Retrieve each line that contains the word "later" from the entries below.
== Segment start ==
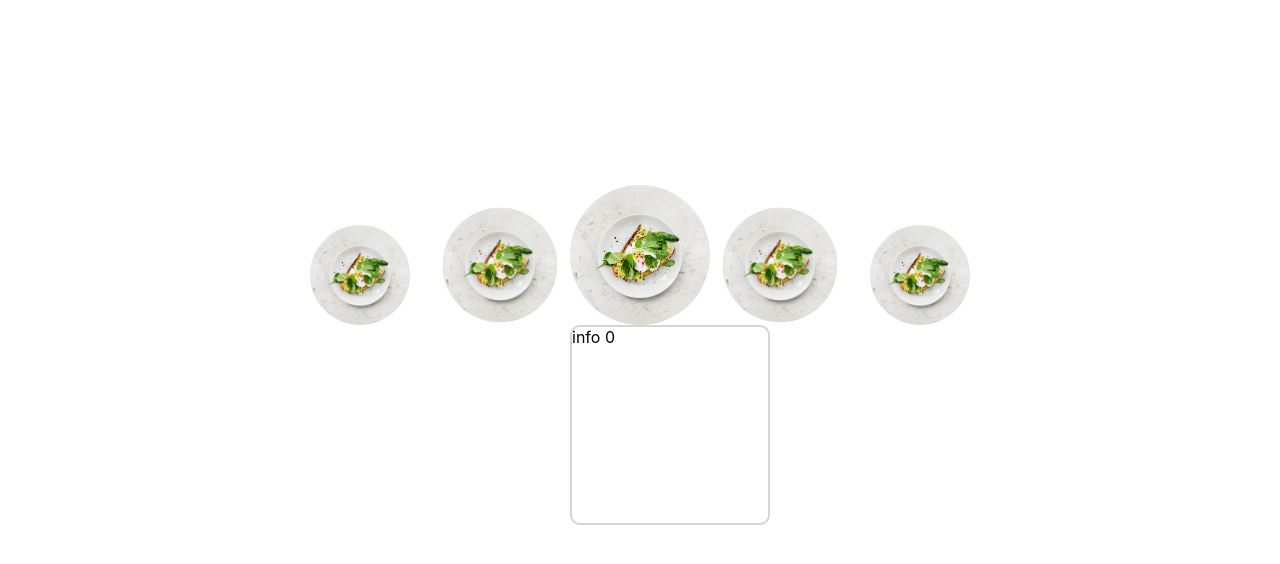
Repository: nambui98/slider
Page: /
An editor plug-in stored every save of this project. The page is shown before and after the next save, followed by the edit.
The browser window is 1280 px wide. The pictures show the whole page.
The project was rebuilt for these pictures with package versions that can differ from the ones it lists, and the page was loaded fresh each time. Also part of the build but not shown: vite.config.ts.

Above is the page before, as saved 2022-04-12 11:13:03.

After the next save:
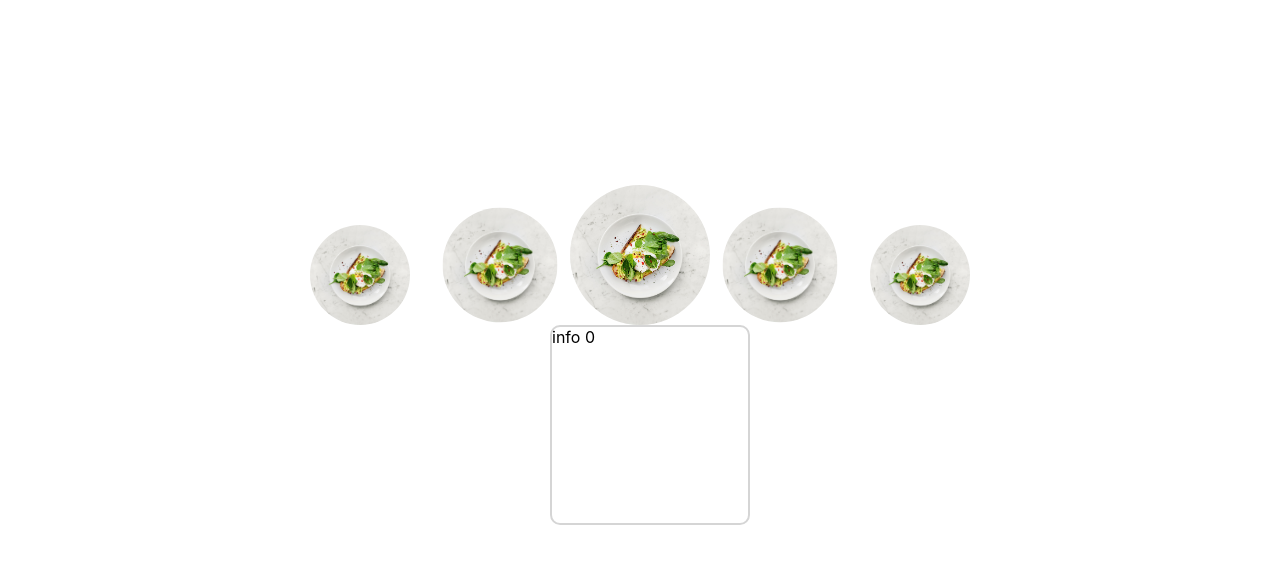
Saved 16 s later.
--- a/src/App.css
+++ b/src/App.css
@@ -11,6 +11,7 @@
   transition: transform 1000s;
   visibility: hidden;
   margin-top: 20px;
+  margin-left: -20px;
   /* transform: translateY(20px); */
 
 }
== Segment end ==
== Segment start ==
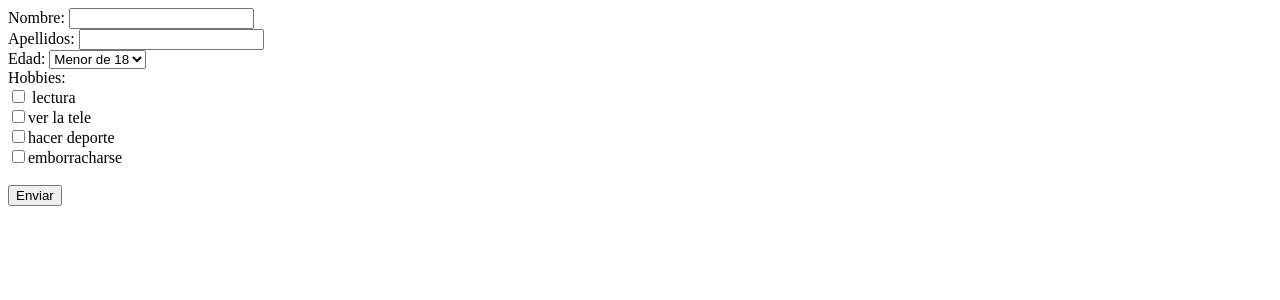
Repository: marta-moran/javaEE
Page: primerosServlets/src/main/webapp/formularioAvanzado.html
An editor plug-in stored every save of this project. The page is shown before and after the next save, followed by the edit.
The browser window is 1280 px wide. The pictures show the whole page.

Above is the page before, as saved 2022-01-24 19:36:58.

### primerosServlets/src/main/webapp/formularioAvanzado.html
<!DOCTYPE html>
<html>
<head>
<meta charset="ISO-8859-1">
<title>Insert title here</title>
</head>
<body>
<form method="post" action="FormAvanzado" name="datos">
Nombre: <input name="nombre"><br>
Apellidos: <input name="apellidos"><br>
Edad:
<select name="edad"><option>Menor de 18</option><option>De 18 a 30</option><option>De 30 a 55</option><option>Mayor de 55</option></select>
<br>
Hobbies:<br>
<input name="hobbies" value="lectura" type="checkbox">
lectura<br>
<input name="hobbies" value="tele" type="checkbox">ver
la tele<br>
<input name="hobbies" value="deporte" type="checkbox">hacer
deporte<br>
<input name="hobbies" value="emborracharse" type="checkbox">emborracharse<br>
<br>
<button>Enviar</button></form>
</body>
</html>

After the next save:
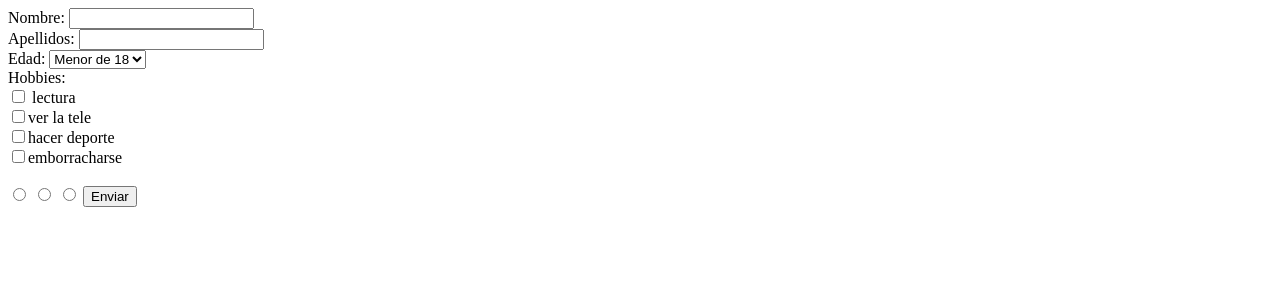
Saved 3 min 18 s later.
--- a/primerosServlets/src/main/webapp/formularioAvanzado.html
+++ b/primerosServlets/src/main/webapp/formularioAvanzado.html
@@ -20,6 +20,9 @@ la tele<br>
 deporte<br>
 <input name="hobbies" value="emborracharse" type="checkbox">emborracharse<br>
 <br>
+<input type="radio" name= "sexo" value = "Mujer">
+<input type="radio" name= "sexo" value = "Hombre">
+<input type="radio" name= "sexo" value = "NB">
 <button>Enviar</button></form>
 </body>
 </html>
== Segment end ==
**Your solution**
Saved 16 s later.
Saved 3 min 18 s later.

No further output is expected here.